Emory celebrates technology and innovation at annual event
By Holly Korschun | March 6, 2013
The Emory University Office of Technology Transfer holds its Seventh Annual Celebration of Technology and Innovation on Thursday, March 7, 2013 at the Emory Conference Center, Silver Bell Pavilion, 1615 Clifton Rd., NE, Atlanta, GA 30322.
The event begins with registration at 4:30 p.m., the program at 5:00 p.m., and a reception at 6:15 p.m.
Keynote speaker is Todd Sherer, PhD, Chief Executive Officer of The Michael J. Fox Foundation for Parkinson’s Research.
To RSVP: please contact Ashley Myers, 404-727-1785
Todd Sherer, PhD is Chief Executive Officer of The Michael J. Fox Foundation for Parkinson’s Research (MJFF). He directs the organization’s research strategy and is responsible for its overall scientific and fundraising direction to speed treatment breakthroughs and a cure for Parkinson’s disease.
Sherer is one of the world’s foremost experts on the science and business of Parkinson’s drug development. He has played a major role in the Foundation’s efforts to increase the pharmaceutical industry’s investment in Parkinson’s disease drug development and engage the patient community to encourage and expand participation in clinical research.
Sherer’s work with the Foundation began in 2003, when, as a postdoctoral fellow at Emory School of Medicine, he was awarded MJFF funding to investigate the role of environmental factors in Parkinson’s disease. He joined the Foundation’s staff in April 2004 as Associate Director, Research Programs. He was promoted to Vice President in 2006, Chief Program Officer in 2010, and Chief Executive Officer in May 2011.

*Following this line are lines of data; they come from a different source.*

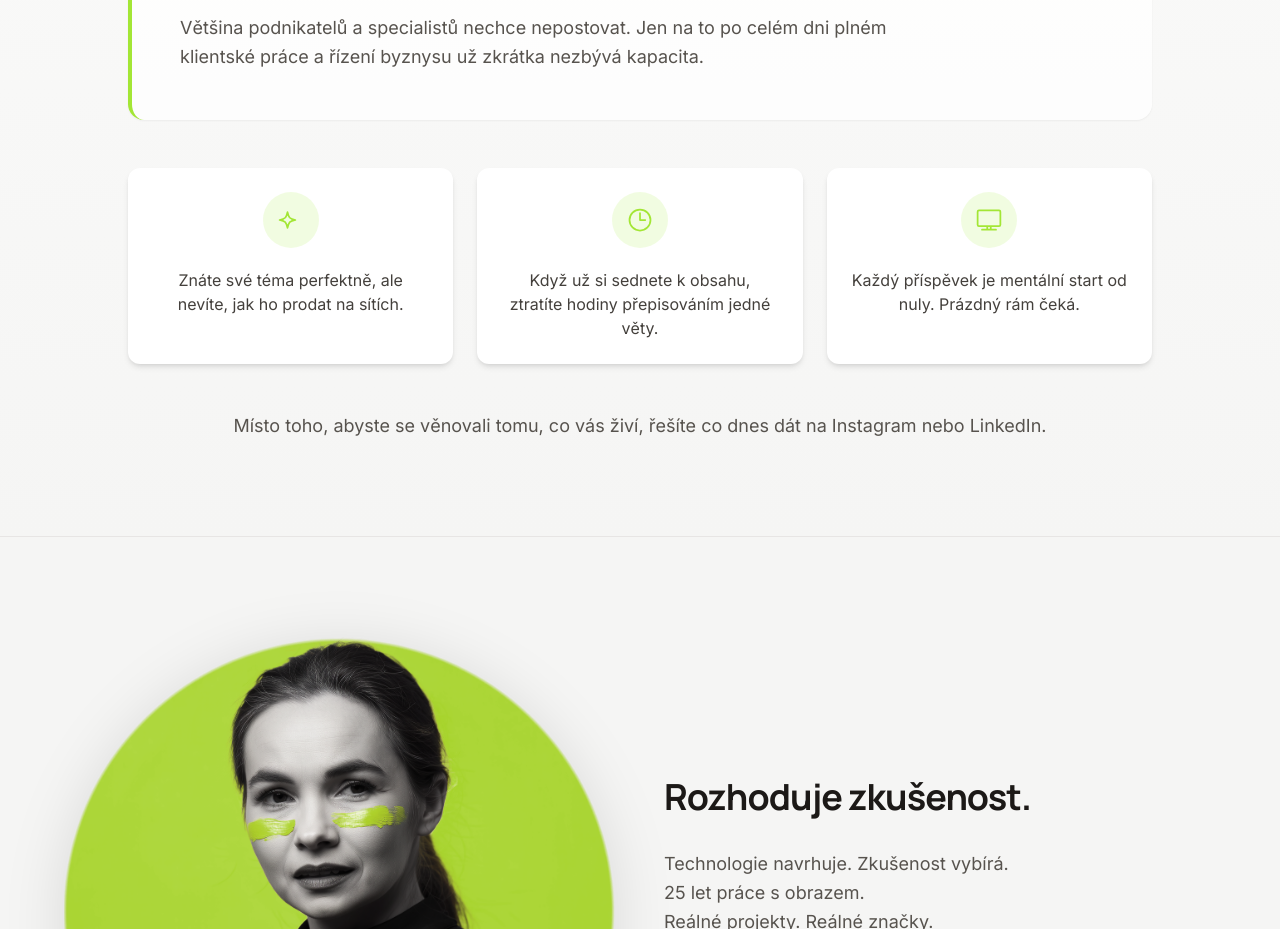
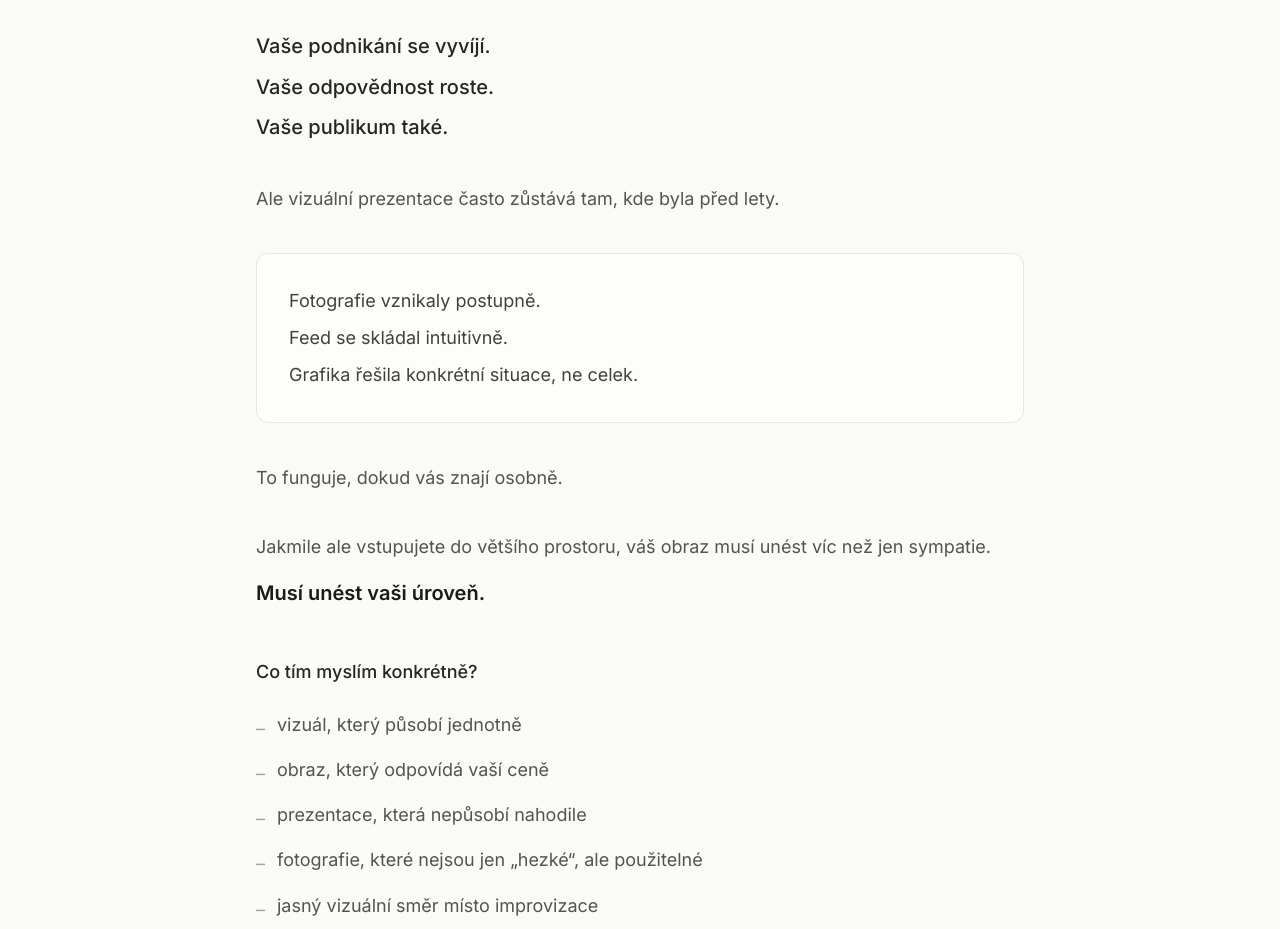
Before and after one commit to katarinabrics-eng/ai-content-studio, a Next.js app in the folder apps/content-studio/: page / in a window 1280 px wide. Shown: the part 963-1892 px from the top of the page. Built offline with nearby package versions, Linux system fonts and the light colour scheme.

Commit message:
refactor: revamp HomePage content and structure to emphasize brand growth and visual consistency for enhanced user engagement

```diff
--- a/apps/content-studio/src/app/page.tsx
+++ b/apps/content-studio/src/app/page.tsx
@@ -49,54 +49,86 @@ export default function HomePage() {
         </div>
       </section>
 
-      <section id="manifest" className="relative w-full overflow-hidden border-t-4 border-[#A3E635] bg-gradient-to-b from-stone-50 to-stone-100 px-6 py-24 sm:px-8 lg:px-12">
-        <div className="mx-auto max-w-5xl">
-          <div className="relative rounded-2xl border-l-4 border-[#A3E635] bg-white/80 p-8 shadow-sm sm:p-10 md:p-12">
-            <h2 className="text-3xl font-bold tracking-tight text-stone-900 sm:text-4xl md:text-5xl md:leading-tight">
-              Nejste líní.{" "}
-              <span className="text-[#A3E635]">Jste jen přehlcení.</span>
-            </h2>
-            <p className="mt-6 max-w-3xl text-lg leading-relaxed text-stone-600">
-              Většina podnikatelů a specialistů nechce nepostovat. Jen na to po celém dni plném klientské práce a řízení byznysu už zkrátka nezbývá kapacita.
+      <section id="manifest" className="w-full border-t border-stone-200 bg-stone-50 px-6 py-24 sm:px-8 lg:px-12">
+        <div className="mx-auto max-w-3xl">
+          <h2 className="text-3xl font-bold tracking-tight text-stone-900 sm:text-4xl md:text-5xl md:leading-tight">
+            Když značka vyroste rychleji než její obraz
+          </h2>
+
+          <p className="mt-8 text-xl font-medium leading-relaxed text-stone-800">
+            Vaše podnikání se vyvíjí.
+          </p>
+          <p className="mt-2 text-xl font-medium leading-relaxed text-stone-800">
+            Vaše odpovědnost roste.
+          </p>
+          <p className="mt-2 text-xl font-medium leading-relaxed text-stone-800">
+            Vaše publikum také.
+          </p>
+
+          <p className="mt-10 text-lg leading-relaxed text-stone-600">
+            Ale vizuální prezentace často zůstává tam, kde byla před lety.
+          </p>
+
+          <div className="mt-10 rounded-xl border border-stone-200 bg-white/60 p-6 sm:p-8">
+            <p className="text-lg leading-relaxed text-stone-700">
+              Fotografie vznikaly postupně.
+            </p>
+            <p className="mt-2 text-lg leading-relaxed text-stone-700">
+              Feed se skládal intuitivně.
+            </p>
+            <p className="mt-2 text-lg leading-relaxed text-stone-700">
+              Grafika řešila konkrétní situace, ne celek.
             </p>
           </div>
 
-          <div className="mt-12 grid gap-6 sm:grid-cols-3">
-            <div className="group rounded-xl bg-white p-6 text-center shadow-md transition-all duration-300 hover:-translate-y-1 hover:shadow-lg">
-              <div className="mx-auto flex h-14 w-14 items-center justify-center rounded-full bg-[#A3E635]/15 text-[#A3E635] transition-colors group-hover:bg-[#A3E635]/25">
-                <svg className="h-7 w-7" fill="none" viewBox="0 0 24 24" stroke="currentColor" strokeWidth={1.5}>
-                  <path strokeLinecap="round" strokeLinejoin="round" d="M9.813 15.904L9 18.75l-.813-2.846a4.5 4.5 0 00-3.09-3.09L2.25 12l2.846-.813a4.5 4.5 0 003.09-3.09L9 5.25l.813 2.846a4.5 4.5 0 003.09 3.09L15.75 12l-2.846.813a4.5 4.5 0 00-3.09 3.09z" />
-                </svg>
-              </div>
-              <p className="mt-5 text-stone-700">
-                Znáte své téma perfektně, ale nevíte, jak ho prodat na sítích.
-              </p>
-            </div>
-            <div className="group rounded-xl bg-white p-6 text-center shadow-md transition-all duration-300 hover:-translate-y-1 hover:shadow-lg">
-              <div className="mx-auto flex h-14 w-14 items-center justify-center rounded-full bg-[#A3E635]/15 text-[#A3E635] transition-colors group-hover:bg-[#A3E635]/25">
-                <svg className="h-7 w-7" fill="none" viewBox="0 0 24 24" stroke="currentColor" strokeWidth={1.5}>
-                  <path strokeLinecap="round" strokeLinejoin="round" d="M12 6v6h4.5m4.5 0a9 9 0 11-18 0 9 9 0 0118 0z" />
-                </svg>
-              </div>
-              <p className="mt-5 text-stone-700">
-                Když už si sednete k obsahu, ztratíte hodiny přepisováním jedné věty.
-              </p>
-            </div>
-            <div className="group rounded-xl bg-white p-6 text-center shadow-md transition-all duration-300 hover:-translate-y-1 hover:shadow-lg">
-              <div className="mx-auto flex h-14 w-14 items-center justify-center rounded-full bg-[#A3E635]/15 text-[#A3E635] transition-colors group-hover:bg-[#A3E635]/25">
-                <svg className="h-7 w-7" fill="none" viewBox="0 0 24 24" stroke="currentColor" strokeWidth={1.5}>
-                  <path strokeLinecap="round" strokeLinejoin="round" d="M6 20.25h12m-7.5-3v3m3-3v3m-10.125-3h17.25c.621 0 1.125-.504 1.125-1.125V4.875c0-.621-.504-1.125-1.125-1.125H3.375c-.621 0-1.125.504-1.125 1.125v11.25c0 .621.504 1.125 1.125 1.125z" />
-                </svg>
-              </div>
-              <p className="mt-5 text-stone-700">
-                Každý příspěvek je mentální start od nuly. Prázdný rám čeká.
-              </p>
-            </div>
+          <p className="mt-10 text-lg leading-relaxed text-stone-600">
+            To funguje, dokud vás znají osobně.
+          </p>
+
+          <p className="mt-10 text-lg leading-relaxed text-stone-600">
+            Jakmile ale vstupujete do většího prostoru, váš obraz musí unést víc než jen sympatie.
+          </p>
+          <p className="mt-4 text-xl font-semibold leading-relaxed text-stone-900">
+            Musí unést vaši úroveň.
+          </p>
+
+          <p className="mt-12 text-lg font-medium text-stone-800">
+            Co tím myslím konkrétně?
+          </p>
+          <ul className="mt-6 space-y-3 text-lg leading-relaxed text-stone-600">
+            <li className="flex gap-3">
+              <span className="mt-1 shrink-0 text-stone-400">–</span>
+              <span>vizuál, který působí jednotně</span>
+            </li>
+            <li className="flex gap-3">
+              <span className="mt-1 shrink-0 text-stone-400">–</span>
+              <span>obraz, který odpovídá vaší ceně</span>
+            </li>
+            <li className="flex gap-3">
+              <span className="mt-1 shrink-0 text-stone-400">–</span>
+              <span>prezentace, která nepůsobí nahodile</span>
+            </li>
+            <li className="flex gap-3">
+              <span className="mt-1 shrink-0 text-stone-400">–</span>
+              <span>fotografie, které nejsou jen „hezké“, ale použitelné</span>
+            </li>
+            <li className="flex gap-3">
+              <span className="mt-1 shrink-0 text-stone-400">–</span>
+              <span>jasný vizuální směr místo improvizace</span>
+            </li>
+          </ul>
+
+          <div className="mt-16 rounded-2xl bg-white p-8 shadow-sm sm:p-10">
+            <p className="text-2xl font-bold leading-tight tracking-tight text-stone-900 sm:text-3xl">
+              Silná značka není hlasitá.
+            </p>
+            <p className="mt-4 text-2xl font-bold leading-tight tracking-tight text-stone-900 sm:text-3xl">
+              Je čitelná.
+            </p>
+            <p className="mt-8 text-xl font-medium text-stone-600">
+              A čitelnost je otázka rozhodnutí.
+            </p>
           </div>
-
-          <p className="mt-12 text-center text-lg text-stone-600">
-            Místo toho, abyste se věnovali tomu, co vás živí, řešíte co dnes dát na Instagram nebo LinkedIn.
-          </p>
         </div>
       </section>
 
```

He is a member of the Board of Directors of the Parkinson’s Action Network and participates in the Institute of Medicine Forum on Neuroscience and Nervous System Disorders. He is a collaborating scientist for the Coalition Against Major Diseases and a member of the CINAPS Advisory Committee of the National Institute for Neurodegenerative Diseases and Stroke of the National Institutes of Health. He also serves on the National Center for Advancing Translational Sciences Council and the Cures Acceleration Network Review Board at the National Institutes of Health.
Emory University Office of Technology Transfer
Emory’s technology transfer program has one of the most robust product pipelines of any university in the country, with one of the nation’s leading programs for guiding technology developed in the laboratory through the patenting and licensing process to the marketplace and into the hands of consumers and patients.
Emory currently manages more than 1,100 active technologies invented by its scientists and physicians. This has led to the formation of more than 60 new companies and the introduction of more than 50 new products to market, some of which, like the discovery of several HIV drugs, have had major societal impact. Royalties earned from sales of new products by Emory licensees have resulted in more than $800 million that has subsidized additional Emory scientific research and education.
For more information: www.ott.emory.edu